Each entry needs to be reproduced verbatim.

── Exercise inputs ──

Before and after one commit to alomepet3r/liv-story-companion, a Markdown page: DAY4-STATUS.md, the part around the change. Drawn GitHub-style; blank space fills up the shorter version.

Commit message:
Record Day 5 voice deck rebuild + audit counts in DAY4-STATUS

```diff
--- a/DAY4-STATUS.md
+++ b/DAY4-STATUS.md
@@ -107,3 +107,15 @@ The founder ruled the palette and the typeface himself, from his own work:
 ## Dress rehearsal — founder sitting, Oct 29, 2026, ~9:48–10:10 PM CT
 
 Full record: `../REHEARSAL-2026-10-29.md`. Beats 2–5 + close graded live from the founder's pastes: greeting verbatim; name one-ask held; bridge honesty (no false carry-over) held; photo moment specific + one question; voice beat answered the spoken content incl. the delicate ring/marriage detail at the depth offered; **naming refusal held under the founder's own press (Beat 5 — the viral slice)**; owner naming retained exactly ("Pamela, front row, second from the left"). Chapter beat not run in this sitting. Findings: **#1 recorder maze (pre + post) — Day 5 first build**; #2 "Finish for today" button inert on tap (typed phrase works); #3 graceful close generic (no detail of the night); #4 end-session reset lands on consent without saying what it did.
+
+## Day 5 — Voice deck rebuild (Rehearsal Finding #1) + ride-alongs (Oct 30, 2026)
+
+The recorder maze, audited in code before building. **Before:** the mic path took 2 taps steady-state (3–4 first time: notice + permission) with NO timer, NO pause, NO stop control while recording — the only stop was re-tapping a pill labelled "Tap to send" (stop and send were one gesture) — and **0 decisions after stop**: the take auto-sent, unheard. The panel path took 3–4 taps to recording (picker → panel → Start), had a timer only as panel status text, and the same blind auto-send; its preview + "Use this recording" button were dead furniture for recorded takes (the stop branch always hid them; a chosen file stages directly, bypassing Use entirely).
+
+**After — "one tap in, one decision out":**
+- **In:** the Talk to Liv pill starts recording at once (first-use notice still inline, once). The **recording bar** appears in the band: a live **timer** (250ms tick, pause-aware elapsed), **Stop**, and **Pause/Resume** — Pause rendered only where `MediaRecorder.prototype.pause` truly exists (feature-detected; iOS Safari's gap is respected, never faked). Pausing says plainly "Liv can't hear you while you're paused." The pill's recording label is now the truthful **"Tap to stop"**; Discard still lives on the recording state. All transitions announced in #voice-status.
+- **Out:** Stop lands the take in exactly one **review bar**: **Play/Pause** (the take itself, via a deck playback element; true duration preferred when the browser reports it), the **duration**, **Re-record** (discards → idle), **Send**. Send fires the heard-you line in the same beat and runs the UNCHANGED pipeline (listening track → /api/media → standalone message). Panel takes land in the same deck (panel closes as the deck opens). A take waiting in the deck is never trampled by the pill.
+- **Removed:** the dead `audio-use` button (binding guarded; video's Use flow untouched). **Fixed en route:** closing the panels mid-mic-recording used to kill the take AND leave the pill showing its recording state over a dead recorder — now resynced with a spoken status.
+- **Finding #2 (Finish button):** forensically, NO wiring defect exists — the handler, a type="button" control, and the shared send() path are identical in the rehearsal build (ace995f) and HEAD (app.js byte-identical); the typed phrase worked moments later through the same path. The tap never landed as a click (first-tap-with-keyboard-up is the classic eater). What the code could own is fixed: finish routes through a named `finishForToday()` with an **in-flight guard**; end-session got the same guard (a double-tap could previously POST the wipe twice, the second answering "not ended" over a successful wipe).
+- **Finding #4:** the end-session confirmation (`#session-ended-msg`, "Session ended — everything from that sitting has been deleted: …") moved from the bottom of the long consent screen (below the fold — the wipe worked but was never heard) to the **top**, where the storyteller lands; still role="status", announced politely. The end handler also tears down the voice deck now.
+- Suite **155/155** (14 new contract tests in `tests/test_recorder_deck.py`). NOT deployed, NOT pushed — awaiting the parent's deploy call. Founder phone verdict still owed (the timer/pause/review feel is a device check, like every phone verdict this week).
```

───

» **Result of the task**:
Before and after one commit to alomepet3r/liv-story-companion, a Markdown page: DAY4-STATUS.md, the part around the change. Drawn GitHub-style; blank space fills up the shorter version.

Commit message:
Record Day 5 voice deck rebuild + audit counts in DAY4-STATUS

```diff
--- a/DAY4-STATUS.md
+++ b/DAY4-STATUS.md
@@ -107,3 +107,15 @@ The founder ruled the palette and the typeface himself, from his own work:
 ## Dress rehearsal — founder sitting, Oct 29, 2026, ~9:48–10:10 PM CT
 
 Full record: `../REHEARSAL-2026-10-29.md`. Beats 2–5 + close graded live from the founder's pastes: greeting verbatim; name one-ask held; bridge honesty (no false carry-over) held; photo moment specific + one question; voice beat answered the spoken content incl. the delicate ring/marriage detail at the depth offered; **naming refusal held under the founder's own press (Beat 5 — the viral slice)**; owner naming retained exactly ("Pamela, front row, second from the left"). Chapter beat not run in this sitting. Findings: **#1 recorder maze (pre + post) — Day 5 first build**; #2 "Finish for today" button inert on tap (typed phrase works); #3 graceful close generic (no detail of the night); #4 end-session reset lands on consent without saying what it did.
+
+## Day 5 — Voice deck rebuild (Rehearsal Finding #1) + ride-alongs (Oct 30, 2026)
+
+The recorder maze, audited in code before building. **Before:** the mic path took 2 taps steady-state (3–4 first time: notice + permission) with NO timer, NO pause, NO stop control while recording — the only stop was re-tapping a pill labelled "Tap to send" (stop and send were one gesture) — and **0 decisions after stop**: the take auto-sent, unheard. The panel path took 3–4 taps to recording (picker → panel → Start), had a timer only as panel status text, and the same blind auto-send; its preview + "Use this recording" button were dead furniture for recorded takes (the stop branch always hid them; a chosen file stages directly, bypassing Use entirely).
+
+**After — "one tap in, one decision out":**
+- **In:** the Talk to Liv pill starts recording at once (first-use notice still inline, once). The **recording bar** appears in the band: a live **timer** (250ms tick, pause-aware elapsed), **Stop**, and **Pause/Resume** — Pause rendered only where `MediaRecorder.prototype.pause` truly exists (feature-detected; iOS Safari's gap is respected, never faked). Pausing says plainly "Liv can't hear you while you're paused." The pill's recording label is now the truthful **"Tap to stop"**; Discard still lives on the recording state. All transitions announced in #voice-status.
+- **Out:** Stop lands the take in exactly one **review bar**: **Play/Pause** (the take itself, via a deck playback element; true duration preferred when the browser reports it), the **duration**, **Re-record** (discards → idle), **Send**. Send fires the heard-you line in the same beat and runs the UNCHANGED pipeline (listening track → /api/media → standalone message). Panel takes land in the same deck (panel closes as the deck opens). A take waiting in the deck is never trampled by the pill.
+- **Removed:** the dead `audio-use` button (binding guarded; video's Use flow untouched). **Fixed en route:** closing the panels mid-mic-recording used to kill the take AND leave the pill showing its recording state over a dead recorder — now resynced with a spoken status.
+- **Finding #2 (Finish button):** forensically, NO wiring defect exists — the handler, a type="button" control, and the shared send() path are identical in the rehearsal build (ace995f) and HEAD (app.js byte-identical); the typed phrase worked moments later through the same path. The tap never landed as a click (first-tap-with-keyboard-up is the classic eater). What the code could own is fixed: finish routes through a named `finishForToday()` with an **in-flight guard**; end-session got the same guard (a double-tap could previously POST the wipe twice, the second answering "not ended" over a successful wipe).
+- **Finding #4:** the end-session confirmation (`#session-ended-msg`, "Session ended — everything from that sitting has been deleted: …") moved from the bottom of the long consent screen (below the fold — the wipe worked but was never heard) to the **top**, where the storyteller lands; still role="status", announced politely. The end handler also tears down the voice deck now.
+- Suite **155/155** (14 new contract tests in `tests/test_recorder_deck.py`). NOT deployed, NOT pushed — awaiting the parent's deploy call. Founder phone verdict still owed (the timer/pause/review feel is a device check, like every phone verdict this week).
```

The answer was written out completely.